There is a chance — possibly slim — that every Power 5 conference could return to action this year. The Pac-12 would need to make up a lot of ground as it appears to be the major conference with the most work to do to return to action.

The Pac-12’s “most aggressive” return plan is currently targeting mid-to-late November, according to a source familiar with the league’s discussions, ESPN’s Heather Dinich reported.

The Pac-12 has a partnership with Quidel Corporation, a manufacturer of FDA-approved rapid tests that will allow the league to test its student-athletes daily for the coronavirus. The league still expects to need a short time to train staff how to use them, and ensure the proper testing protocols are in place.

Tests have been a major obstacle to the conference returning to action.

The conference announced in August that it was postponing all competitive sports through the calendar year, citing the need for “rapid point of care tests” as part of its decision.

Pac-12 commissioner Larry Scott called the purchase of the new tests a “game-changer” and said the availability of rapid testing will allow the conference to consider resuming competitive activities before Jan. 1, 2021.
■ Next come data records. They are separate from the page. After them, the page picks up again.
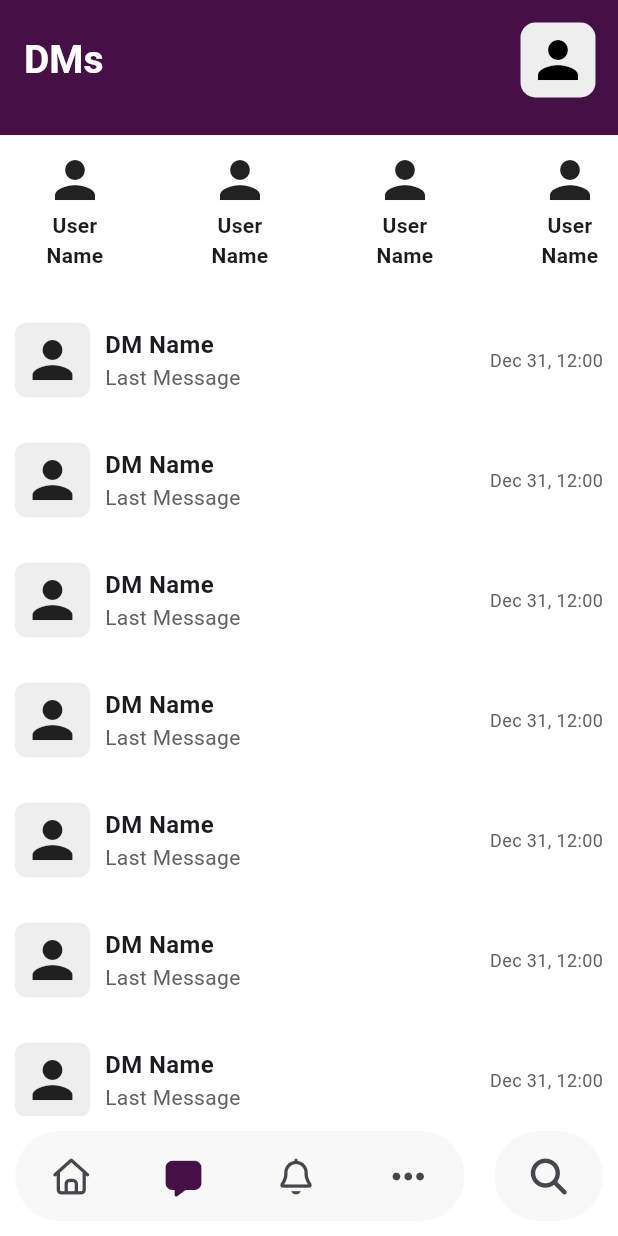
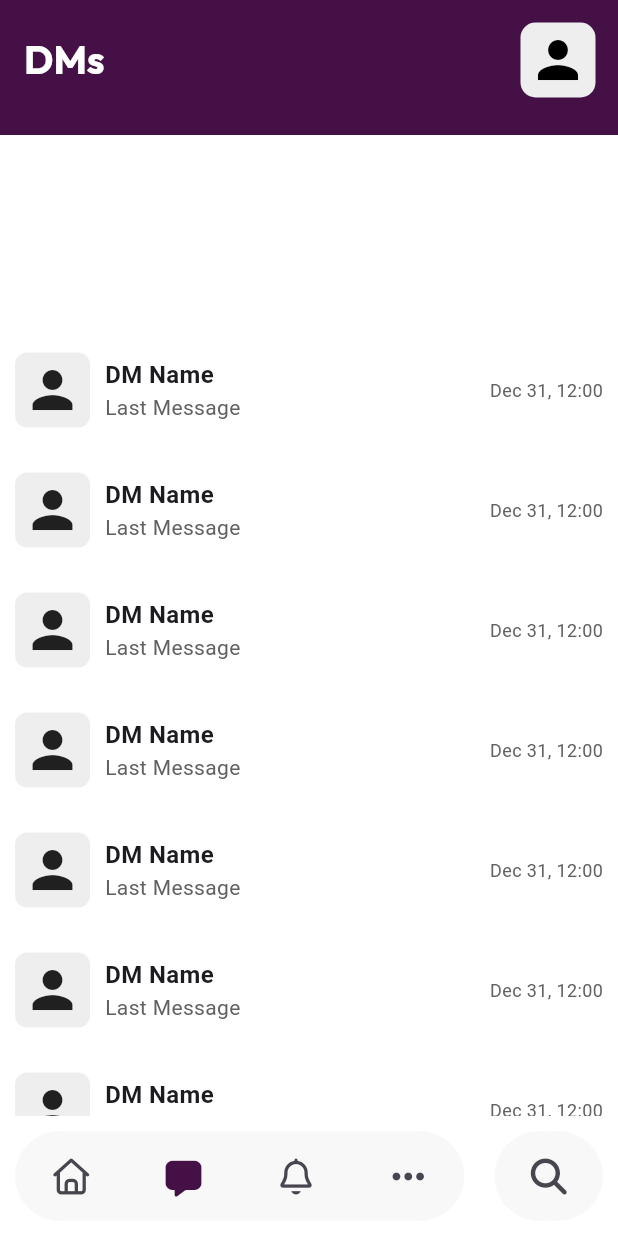
Before and after one commit to leeerrrrmmm/Slack-Clone-, a Flutter app: the screen it shows after launch, item 2 of the bottom bar chosen, on a phone screen of 412 x 824 dp. Run offline on Flutter 3.47's test engine with Material 3 defaults, Android fonts, the light colour scheme and no system bars; our stand-ins replace firebase_core, font_awesome_flutter; accounts and stored records are empty.

Commit message:
Feat: Added user fetching and display functionality to DirrectScreen

```diff
--- a/lib/view/dirrect/dirrect_screen.dart
+++ b/lib/view/dirrect/dirrect_screen.dart
@@ -1,5 +1,8 @@
 import 'package:flutter/material.dart';
-import 'package:slaac/view/dirrect/widgets/dirrect_info_main_widget.dart';
+import 'package:slaac/data/model/user_model.dart';
+import 'package:slaac/data/services/user_services/fetch_user_service.dart';
+import 'package:slaac/view/dirrect/widgets/d_ms_list.dart';
+import 'package:slaac/view/dirrect/widgets/top_user_list.dart';
 import 'package:slaac/view/home/widgets/user_info_button.dart';
 
 /// DirrectScreen is the screen that displays the direct messages of the app.
@@ -12,17 +15,57 @@ class DirrectScreen extends StatefulWidget {
 }
 
 class _DirrectScreenState extends State<DirrectScreen> {
+  Future<List<UserModel>>? _usersFuture;
+
+  @override
+  void initState() {
+    super.initState();
+    _usersFuture = FetchUserService().fetchAllUsers();
+  }
+
   @override
   Widget build(BuildContext context) {
-    return const PopScope(
+    return PopScope(
       canPop: false,
       child: Scaffold(
         backgroundColor: Colors.white,
-        body: CustomScrollView(
-          physics: BouncingScrollPhysics(),
+        body: FutureBuilder<List<UserModel>>(
+          future: _usersFuture,
+          builder: (_, snapshot) {
+            if (snapshot.connectionState == ConnectionState.waiting) {
+              return const Center(
+                child: CircularProgressIndicator(),
+              );
+            }
+
+            if (snapshot.hasError) {
+              return Center(
+                child: Column(
+                  mainAxisAlignment: MainAxisAlignment.center,
+                  children: [
+                    const Icon(
+                      Icons.error_outline,
+                      size: 48,
+                      color: Colors.red,
+                    ),
+                    const SizedBox(height: 16),
+                    Text(
+                      'Error: ${snapshot.error}',
+                      style: const TextStyle(color: Colors.red),
+                      textAlign: TextAlign.center,
+                    ),
+                  ],
+                ),
+              );
+            }
+
+            final users = snapshot.data ?? [];
+
+            return CustomScrollView(
+              physics: const BouncingScrollPhysics(),
               slivers: <Widget>[
                 /// App Bar
-            SliverAppBar(
+                const SliverAppBar(
                   backgroundColor: Color(0xFF441045),
                   expandedHeight: 90.0,
                   toolbarHeight: 80,
@@ -33,6 +76,7 @@ class _DirrectScreenState extends State<DirrectScreen> {
                       color: Colors.white,
                       fontSize: 26,
                       fontWeight: FontWeight.bold,
+                      fontFamily: 'Out',
                     ),
                   ),
                   actions: [
@@ -40,8 +84,21 @@ class _DirrectScreenState extends State<DirrectScreen> {
                   ],
                 ),
 
-            DirrectMainInfoWidget(),
+                /// Users List
+                SliverToBoxAdapter(
+                  child: Container(
+                    margin: const EdgeInsets.only(top: 10),
+                    child: TopUserList(users: users),
+                  ),
+                ),
+
+                /// DMs List
+                const SliverToBoxAdapter(
+                  child: DMsList(),
+                ),
               ],
+            );
+          },
         ),
       ),
     );
--- a/lib/view/dirrect/widgets/dirrect_info_main_widget.dart
+++ b/lib/view/dirrect/widgets/dirrect_info_main_widget.dart
@@ -1,11 +1,16 @@
 import 'package:flutter/material.dart';
+import 'package:slaac/data/model/user_model.dart';
 import 'package:slaac/view/dirrect/widgets/d_ms_list.dart';
 import 'package:slaac/view/dirrect/widgets/top_user_list.dart';
 
 /// DirrectMainInfoWidget is the widget that displays the main information of the dirrect screen. */
-class DirrectMainInfoWidget extends StatelessWidget {
+class DirrectInfoMainWidget extends StatelessWidget {
+  /// The list of users to display.
+  final List<UserModel> users;
+
   /// Constructs a new DirrectMainInfoWidget.
-  const DirrectMainInfoWidget({
+  const DirrectInfoMainWidget({
+    required this.users,
     super.key,
   });
 
@@ -16,13 +21,13 @@ class DirrectMainInfoWidget extends StatelessWidget {
       child: Container(
         margin: const EdgeInsets.only(top: 10),
         width: double.infinity,
-        child: const Column(
+        child: Column(
           children: [
             /// Users List
-            TopUserList(),
+            TopUserList(users: users),
 
             //DMs List
-            DMsList(),
+            const DMsList(),
           ],
         ),
       ),
--- a/lib/view/dirrect/widgets/top_user_list.dart
+++ b/lib/view/dirrect/widgets/top_user_list.dart
@@ -2,39 +2,44 @@ import 'package:flutter/material.dart';
 
 /// TopUserList is the widget that displays the top users of the app.
 class TopUserList extends StatelessWidget {
+  /// The list of users to display.
+  final List<UserModel> users;
+
   /// Constructs a new TopUserList.
   const TopUserList({
+    required this.users,
     super.key,
   });
 
   @override
   Widget build(BuildContext context) {
-    return SingleChildScrollView(
-      scrollDirection: Axis.horizontal,
-      child: Row(
-        children: List.generate(
-          10,
-          (_) => Container(
+    return SizedBox(
+      height: 120,
+      child: ListView.builder(
+        scrollDirection: Axis.horizontal,
+        itemCount: users.length,
+        itemBuilder: (_, index) {
+          return Container(
             margin: const EdgeInsets.only(right: 10),
             width: 100,
             height: 100,
-            child: const Column(
+            child: Column(
               children: [
-                Center(child: Icon(Icons.person, size: 40)),
+                const Center(child: Icon(Icons.person, size: 40)),
                 Center(
                   child: Text(
                     textAlign: TextAlign.center,
-                    'User\nName',
-                    style: TextStyle(
-                      fontSize: 14,
+                    users[index].name,
+                    style: const TextStyle(
+                      fontSize: 12,
                       fontWeight: FontWeight.bold,
                     ),
                   ),
                 ),
               ],
             ),
-          ),
-        ),
+          );
+        },
       ),
     );
   }
```
Lines whose indentation alone changed are shown as unchanged.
Schools in the states of California and Oregon still have not been cleared by public health officials to resume contact practices. The league’s presidents and chancellors wouldn’t consider a vote to return until that status changes. Ideally, the Pac-12 would like its teams to have six weeks to practice and physically prepare for the season, the source said.